Ruth Stone, a leading American poet whose career was halted, then inspired by tragedy as her sharp insights into love, death and nature brought her widespread acclaim in later years, has died. She was 96. Stone, who won the National Book Award at 87 and was a Pulitzer Prize finalist at 93, died Nov. 19 of natural causes at her home in Ripton, Vt., said her daughter, Phoebe Stone. The poet was poised to publish her first book of verse, "In an Iridescent Time," in 1959 when her husband, poet and novelist Walter Stone, committed suicide by hanging at 42. Left with three daughters to raise, Ruth Stone struggled to feed her family, moving around the country to teach at a seemingly endless string of universities.
November 2, 2011 | Meghan Daum
I didn't see any Ruth Madoff masks on Halloween night, but it wouldn't have surprised me if I had. The wife of disgraced Wall Street Ponzi schemer Bernard Madoff is Pariah No. 1 this week, followed closely by her son, Andrew. The two, along with Andrew's fiance, appeared on "60 Minutes" on Sunday night to promote their "authorized family biography," "Truth and Consequences. " "I have been eager, I would say almost desperate, to speak out publicly and tell people that I'm absolutely not involved," Andrew told Morley Safer.
September 12, 2011 | By Claire Noland, Los Angeles Times

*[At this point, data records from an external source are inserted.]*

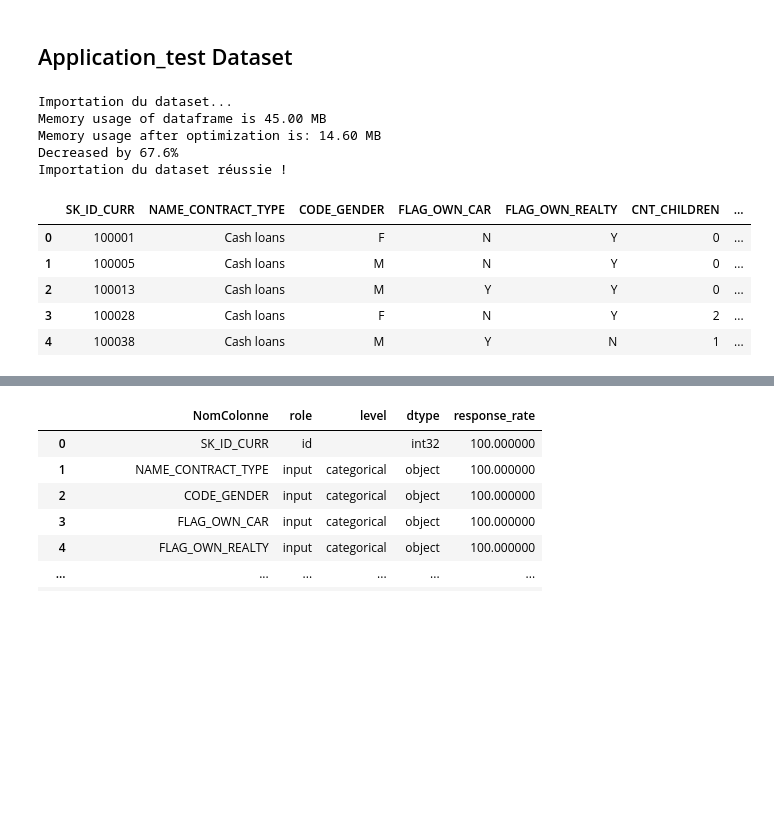
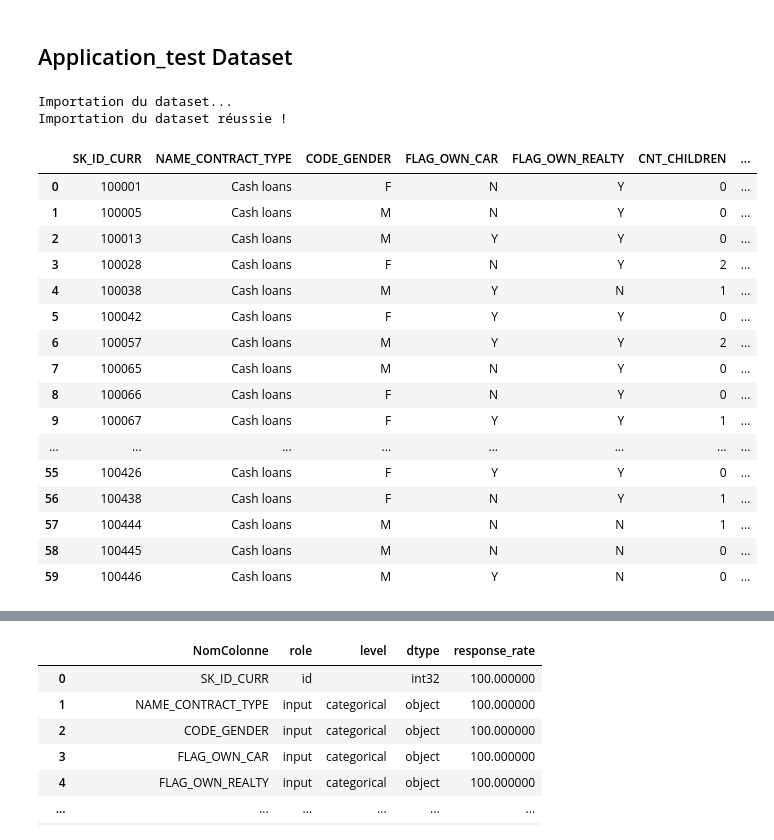
Before and after one commit to DaiTensa/projetscoring, a Jupyter notebook: notebook/01_EDA.ipynb, the cells around one changed output, grey strips where cells are left out. Saved outputs shown, nothing was run; the diff lists cells and outputs as text; code cells hidden in the pictures; blank space fills up the shorter version.

```diff
--- a/notebook/01_EDA.ipynb
+++ b/notebook/01_EDA.ipynb
@@ -622,19 +621,27 @@ plot_categ_vs_numeric_columns(application_train, categ_col="WALLSMATERIAL_MODE",
 ## Application_test Dataset
 # %%
 application_test = data_base.import_file(file_name='application_test.csv')
-application_test.head()
+application_test.head(60)
 # %% [output]
 Importation du dataset...
-Memory usage of dataframe is 45.00 MB
-Memory usage after optimization is: 14.60 MB
-Decreased by 67.6%
 Importation du dataset réussie !
 |  | SK_ID_CURR | NAME_CONTRACT_TYPE | CODE_GENDER | FLAG_OWN_CAR | FLAG_OWN_REALTY | CNT_CHILDREN | ... |
 | 0 | 100001 | Cash loans | F | N | Y | 0 | ... |
 | 1 | 100005 | Cash loans | M | N | Y | 0 | ... |
 | 2 | 100013 | Cash loans | M | Y | Y | 0 | ... |
 | 3 | 100028 | Cash loans | F | N | Y | 2 | ... |
 | 4 | 100038 | Cash loans | M | Y | N | 1 | ... |
+| 5 | 100042 | Cash loans | F | Y | Y | 0 | ... |
+| 6 | 100057 | Cash loans | M | Y | Y | 2 | ... |
+| 7 | 100065 | Cash loans | M | N | Y | 0 | ... |
+| 8 | 100066 | Cash loans | F | N | Y | 0 | ... |
+| 9 | 100067 | Cash loans | F | Y | Y | 1 | ... |
+| ... | ... | ... | ... | ... | ... | ... | ... |
+| 55 | 100426 | Cash loans | F | Y | Y | 0 | ... |
+| 56 | 100438 | Cash loans | F | N | Y | 1 | ... |
+| 57 | 100444 | Cash loans | M | N | N | 1 | ... |
+| 58 | 100445 | Cash loans | M | N | N | 0 | ... |
+| 59 | 100446 | Cash loans | M | Y | N | 0 | ... |
 # %%
 rapport_df_application_test = RapportDataFrame(application_test, target_column="TARGET", ID_Columns=["SK_ID_CURR", "SK_ID_BUREAU"])
 # Rapport : application_test
```
Also changed, not shown: parts of 3 cells of this notebook, 10 other files.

Mary Fickett, who for decades played nurse Ruth Martin on "All My Children" and in 1973 won the first Emmy Award given to an actress in a daytime drama after her character made an impassioned anti-Vietnam War speech, has died. She was 83. Fickett, who also acted in theater, film and prime-time television, died Thursday at her home in Callao, Va. ABC spokeswoman Jori Petersen confirmed Fickett's death, but the cause was not given. "All My Children," created by Agnes Nixon, first aired Jan. 5, 1970, and soon became known for its socially relevant story lines.
May 24, 2011
Bill Summers He helped build racer that set speed record Bill Summers, 75, who with his brother Bob built a four-engine racer called Goldenrod that in 1965 set a speed record for wheel-driven cars, died May 12 at his home in Ontario of natural causes, said his daughter, Maggie Peace. Goldenrod streaked across the Bonneville Salt Flats in Utahon Nov. 12, 1965, at an average top speed during two runs of 409.277 mph. The record was later broken. Bob Summers, who drove the car, died in 1992.
November 4, 2010 | By Nicholas Riccardi, Los Angeles Times
One bright spot for Democrats on election night: Liberal stalwart Rep. Raul M. Grijalva apparently held onto his congressional seat representing southern Arizona. Grijalva, a four-term representative who had easily won reelection in the past, got into trouble after urging a boycott of his state once it enacted a tough immigration law in April. Grijalva, 62, said the law would promote racial profiling. After portions of the law were suspended by a federal court judge, he reversed course.
September 24, 2010 | By Gary Goldstein, Special to the Los Angeles Times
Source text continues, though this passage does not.